There is a hangar at JFK Airport – Hangar 17 – where, until recently, about 1200 pieces of steel and other objects from the World Trade Center site were warehoused. In the frenetic days after the attacks, these remains were selected as tokens of 9/11, so that they might be dispersed to memorials around the US, foremost among them the National September 11 Memorial and Museum at Ground Zero, which opens on the tenth anniversary of the event.[*] The clean-up of the site was as torturous – it lasted nine months – as the sorting at Fresh Kills Landfill on Staten Island was meticulous. In all, 1.8 million tons of rubble and debris were removed, of which the objects at the hangar comprise only a fraction of one per cent. Much of the tonnage consisted of steel columns and beams, and several of these, buckled and bent, were taken to the hangar – graphic evidence of the sheer force of the strike and subsequent collapse. Most of the material was pulverised, and no human trace is left of more than 40 per cent of the nearly 3000 victims.
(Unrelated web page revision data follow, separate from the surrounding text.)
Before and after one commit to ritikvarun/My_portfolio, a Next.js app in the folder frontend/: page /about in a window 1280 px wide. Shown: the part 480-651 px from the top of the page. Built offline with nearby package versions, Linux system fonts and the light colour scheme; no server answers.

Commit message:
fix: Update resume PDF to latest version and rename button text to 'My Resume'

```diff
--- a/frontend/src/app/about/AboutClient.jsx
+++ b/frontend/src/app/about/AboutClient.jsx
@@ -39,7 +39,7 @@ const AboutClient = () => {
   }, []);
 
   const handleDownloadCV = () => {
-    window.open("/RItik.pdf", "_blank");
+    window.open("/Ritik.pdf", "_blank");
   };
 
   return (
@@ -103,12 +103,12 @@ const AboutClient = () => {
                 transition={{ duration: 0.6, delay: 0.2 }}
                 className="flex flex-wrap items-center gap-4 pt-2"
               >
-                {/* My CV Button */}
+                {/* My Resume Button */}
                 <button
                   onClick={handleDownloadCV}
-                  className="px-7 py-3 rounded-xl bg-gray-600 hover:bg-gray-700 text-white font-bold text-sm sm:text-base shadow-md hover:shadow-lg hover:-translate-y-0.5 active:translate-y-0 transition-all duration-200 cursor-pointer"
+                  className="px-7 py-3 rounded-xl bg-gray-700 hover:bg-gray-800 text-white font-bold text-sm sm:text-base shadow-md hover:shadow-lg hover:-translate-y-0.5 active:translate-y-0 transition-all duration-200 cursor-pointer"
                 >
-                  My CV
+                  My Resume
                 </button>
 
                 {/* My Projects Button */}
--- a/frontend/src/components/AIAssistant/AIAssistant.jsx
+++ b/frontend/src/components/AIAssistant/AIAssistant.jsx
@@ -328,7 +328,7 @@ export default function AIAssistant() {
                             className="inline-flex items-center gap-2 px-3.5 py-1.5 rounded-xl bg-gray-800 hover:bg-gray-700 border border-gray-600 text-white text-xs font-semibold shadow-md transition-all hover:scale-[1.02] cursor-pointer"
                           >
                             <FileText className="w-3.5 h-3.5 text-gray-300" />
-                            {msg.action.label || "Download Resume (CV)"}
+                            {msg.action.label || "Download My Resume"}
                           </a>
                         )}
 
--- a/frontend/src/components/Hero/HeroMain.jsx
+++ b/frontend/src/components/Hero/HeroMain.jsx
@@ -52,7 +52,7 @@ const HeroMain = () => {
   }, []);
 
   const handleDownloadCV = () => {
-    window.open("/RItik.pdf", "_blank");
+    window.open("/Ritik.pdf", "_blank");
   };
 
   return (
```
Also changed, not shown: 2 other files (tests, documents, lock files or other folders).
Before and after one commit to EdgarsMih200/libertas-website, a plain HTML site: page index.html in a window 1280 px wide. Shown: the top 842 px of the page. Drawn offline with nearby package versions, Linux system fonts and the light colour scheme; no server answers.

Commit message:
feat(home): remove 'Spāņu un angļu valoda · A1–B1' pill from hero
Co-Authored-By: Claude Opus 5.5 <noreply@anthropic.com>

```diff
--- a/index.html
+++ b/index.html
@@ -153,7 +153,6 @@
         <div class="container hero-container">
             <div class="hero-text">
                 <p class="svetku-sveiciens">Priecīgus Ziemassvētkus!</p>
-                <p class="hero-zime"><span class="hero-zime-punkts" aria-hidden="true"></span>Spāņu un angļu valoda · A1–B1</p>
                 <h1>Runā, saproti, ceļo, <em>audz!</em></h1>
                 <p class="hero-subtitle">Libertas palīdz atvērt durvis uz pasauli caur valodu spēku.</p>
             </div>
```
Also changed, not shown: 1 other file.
From the weaponised jets and the fallen towers to the remains at the hangar and the memorial museum at the site: it is a strange circle to contemplate, with grim ironies of its own, but it might bring a measure of closure to some.
LRB 8 September 2011 | PDF Download